== SOURCE RECORDS

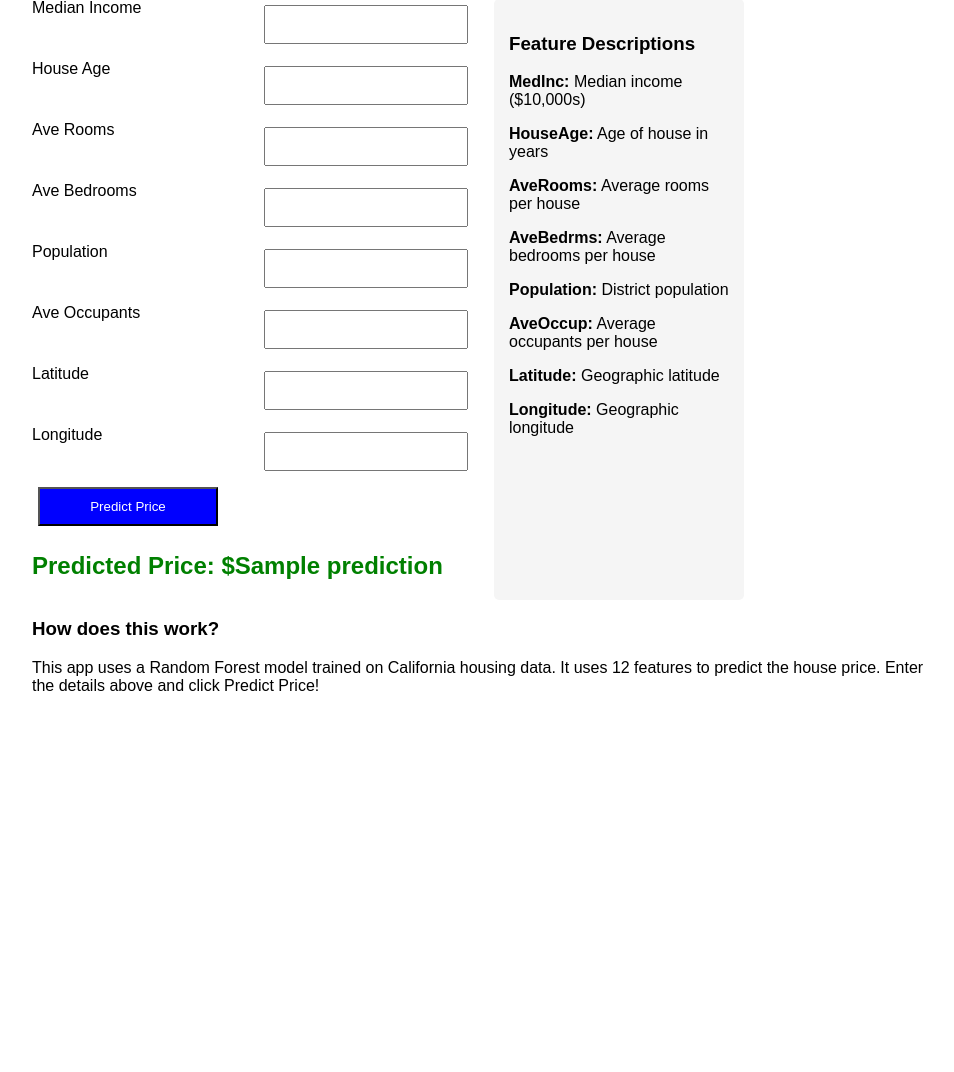
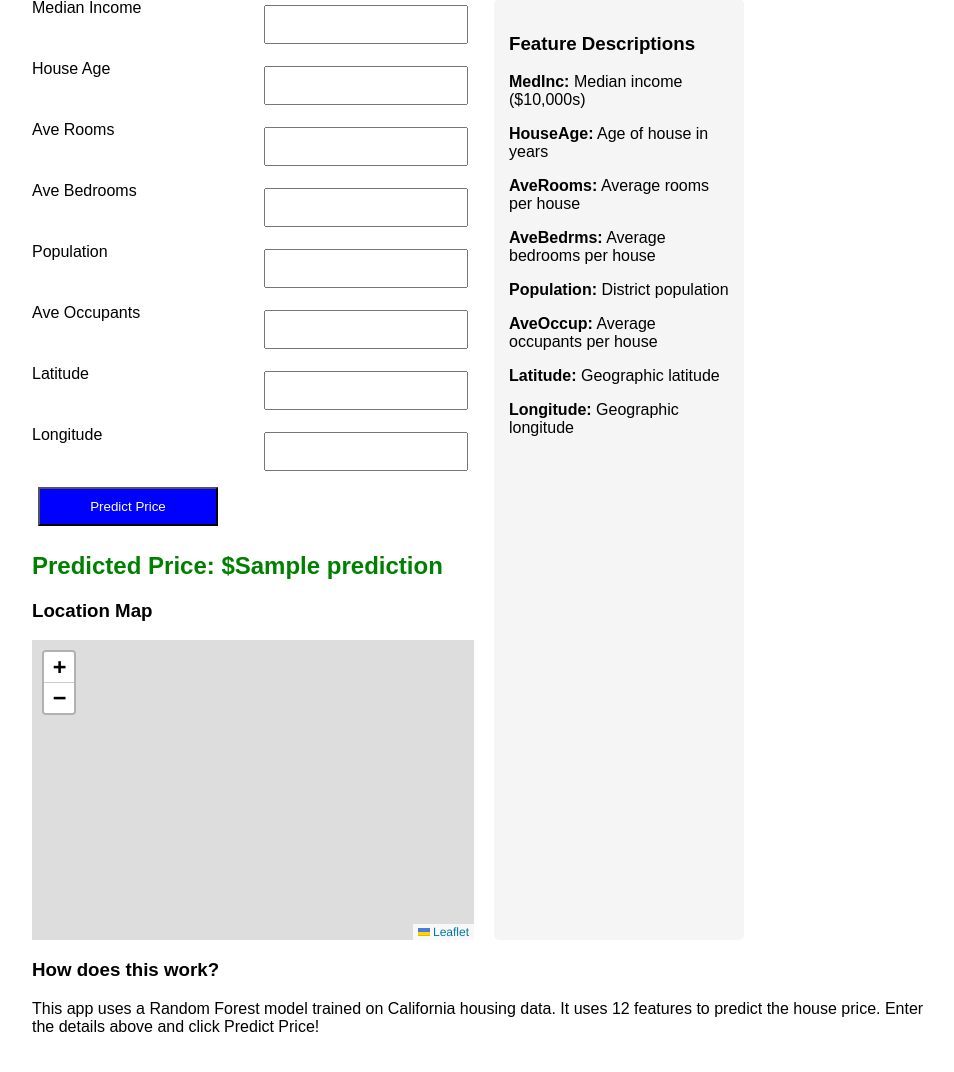
Before and after one commit to Roshan0003goud/california-housing-regression, a Flask app: template app/templates/index.html in a window 1280 px wide. Shown: the part 174-1246 px from the top of the page, without its empty margins (158-1112 px from the left). Before the commit the page ends 865 px from the top, so only its background shows below. Run offline with Flask 3, Linux system fonts and the light colour scheme; the template is opened without the code that fills it: most values are stand-ins (such as "Sample title", 1, 10 or a date in 2020); parts of the project's set-up code (start-up, migrations or seed data) failed here and were passed over.

Commit message:
Day 18 adding location map in website

```diff
--- a/app/app.py
+++ b/app/app.py
@@ -54,8 +54,7 @@ def predict():
     scaled_input = np.array([[MedInc, HouseAge, AveRooms, AveBedrms, Population, AveOccup, Latitude, Longitude, RoomsPerHousehold, BedroomPerRoom, PopulationPerHousehold, Distance_from_coast]])
     scaled_input = scaler.transform(scaled_input)
     prediction = model.predict(scaled_input)
-    return render_template('index.html', prediction=round(prediction[0] * 100000, 2))
-
+    return render_template('index.html', prediction=round(prediction[0] * 100000, 2), latitude=Latitude, longitude=Longitude)
 
 
 if __name__ == '__main__':
--- a/app/templates/index.html
+++ b/app/templates/index.html
@@ -82,6 +82,20 @@
                 <h2>Predicted Price: ${{ prediction }}</h2>
                 {% endif %}
 
+                {% if latitude and longitude %}
+                <h3>Location Map</h3>
+                <div id="map" style="height: 300px; width: 100%; margin-top: 10px;"></div>
+                <link rel="stylesheet" href="https://unpkg.com/leaflet@1.9.4/dist/leaflet.css"/>
+                <script src="https://unpkg.com/leaflet@1.9.4/dist/leaflet.js"></script>
+                <script>
+                    var map = L.map('map').setView([{{ latitude }}, {{ longitude }}], 10);
+                    L.tileLayer('https://tile.openstreetmap.org/{z}/{x}/{y}.png').addTo(map);
+                    L.marker([{{ latitude }}, {{ longitude }}]).addTo(map);
+                </script>
+                {% endif %}
+
+
+
                 {% if errors %}
                     {% for error in errors%}
                         <p style="color: red;">{{error}}</p>
```
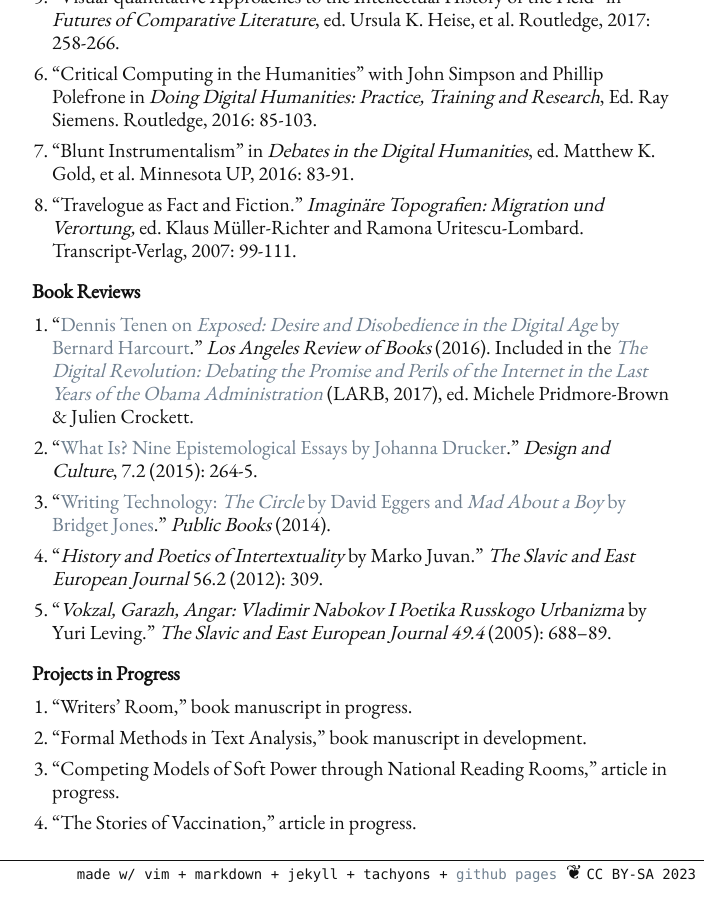
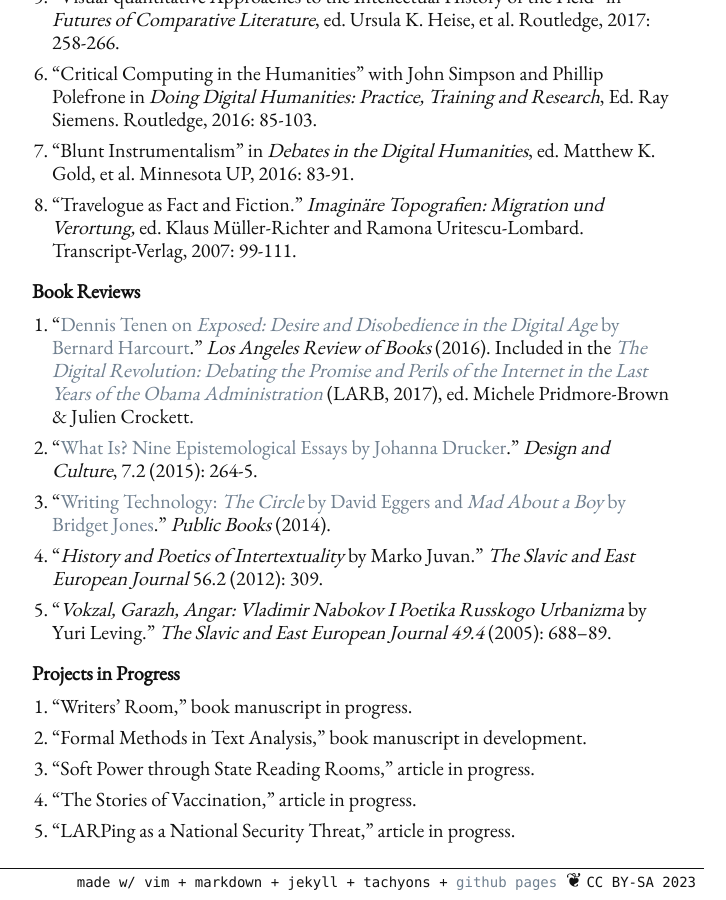
Before and after one commit to denten/denten.github.io, a Jekyll site: the page built from _pages/publications.md, in a window 1280 px wide and 900 px high, scrolled down 1111 px. Shown: the whole window, without its empty margins (288-1014 px from the left). Built offline with Jekyll 4.4.1, drawn with Linux system fonts in a browser that asks for light colours; nearby versions of some CDN libraries.

Commit message:
update CV

```diff
--- a/_includes/CV/04-publications.md
+++ b/_includes/CV/04-publications.md
@@ -88,5 +88,6 @@
 
 1. "Writers' Room," book manuscript in progress.
 2. "Formal Methods in Text Analysis," book manuscript in development.
-3. "Competing Models of Soft Power through National Reading Rooms," article in progress.
+3. "Soft Power through State Reading Rooms," article in progress.
 4. "The Stories of Vaccination," article in progress.
+5. "LARPing as a National Security Threat," article in progress.
```
Also changed, not shown: _includes/CV/07-service.md (+3 -1 lines).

====

* **WHAT THE TASK ASKS**
Render all entries verbatim, excluding any pictures they hold.

* **RESULT FOR THIS EXERCISE**
Before and after one commit to Roshan0003goud/california-housing-regression, a Flask app: template app/templates/index.html in a window 1280 px wide. Shown: the part 174-1246 px from the top of the page, without its empty margins (158-1112 px from the left). Before the commit the page ends 865 px from the top, so only its background shows below. Run offline with Flask 3, Linux system fonts and the light colour scheme; the template is opened without the code that fills it: most values are stand-ins (such as "Sample title", 1, 10 or a date in 2020); parts of the project's set-up code (start-up, migrations or seed data) failed here and were passed over.

Commit message:
Day 18 adding location map in website

```diff
--- a/app/app.py
+++ b/app/app.py
@@ -54,8 +54,7 @@ def predict():
     scaled_input = np.array([[MedInc, HouseAge, AveRooms, AveBedrms, Population, AveOccup, Latitude, Longitude, RoomsPerHousehold, BedroomPerRoom, PopulationPerHousehold, Distance_from_coast]])
     scaled_input = scaler.transform(scaled_input)
     prediction = model.predict(scaled_input)
-    return render_template('index.html', prediction=round(prediction[0] * 100000, 2))
-
+    return render_template('index.html', prediction=round(prediction[0] * 100000, 2), latitude=Latitude, longitude=Longitude)
 
 
 if __name__ == '__main__':
--- a/app/templates/index.html
+++ b/app/templates/index.html
@@ -82,6 +82,20 @@
                 <h2>Predicted Price: ${{ prediction }}</h2>
                 {% endif %}
 
+                {% if latitude and longitude %}
+                <h3>Location Map</h3>
+                <div id="map" style="height: 300px; width: 100%; margin-top: 10px;"></div>
+                <link rel="stylesheet" href="https://unpkg.com/leaflet@1.9.4/dist/leaflet.css"/>
+                <script src="https://unpkg.com/leaflet@1.9.4/dist/leaflet.js"></script>
+                <script>
+                    var map = L.map('map').setView([{{ latitude }}, {{ longitude }}], 10);
+                    L.tileLayer('https://tile.openstreetmap.org/{z}/{x}/{y}.png').addTo(map);
+                    L.marker([{{ latitude }}, {{ longitude }}]).addTo(map);
+                </script>
+                {% endif %}
+
+
+
                 {% if errors %}
                     {% for error in errors%}
                         <p style="color: red;">{{error}}</p>
```
Before and after one commit to denten/denten.github.io, a Jekyll site: the page built from _pages/publications.md, in a window 1280 px wide and 900 px high, scrolled down 1111 px. Shown: the whole window, without its empty margins (288-1014 px from the left). Built offline with Jekyll 4.4.1, drawn with Linux system fonts in a browser that asks for light colours; nearby versions of some CDN libraries.

Commit message:
update CV

```diff
--- a/_includes/CV/04-publications.md
+++ b/_includes/CV/04-publications.md
@@ -88,5 +88,6 @@
 
 1. "Writers' Room," book manuscript in progress.
 2. "Formal Methods in Text Analysis," book manuscript in development.
-3. "Competing Models of Soft Power through National Reading Rooms," article in progress.
+3. "Soft Power through State Reading Rooms," article in progress.
 4. "The Stories of Vaccination," article in progress.
+5. "LARPing as a National Security Threat," article in progress.
```
Also changed, not shown: _includes/CV/07-service.md (+3 -1 lines).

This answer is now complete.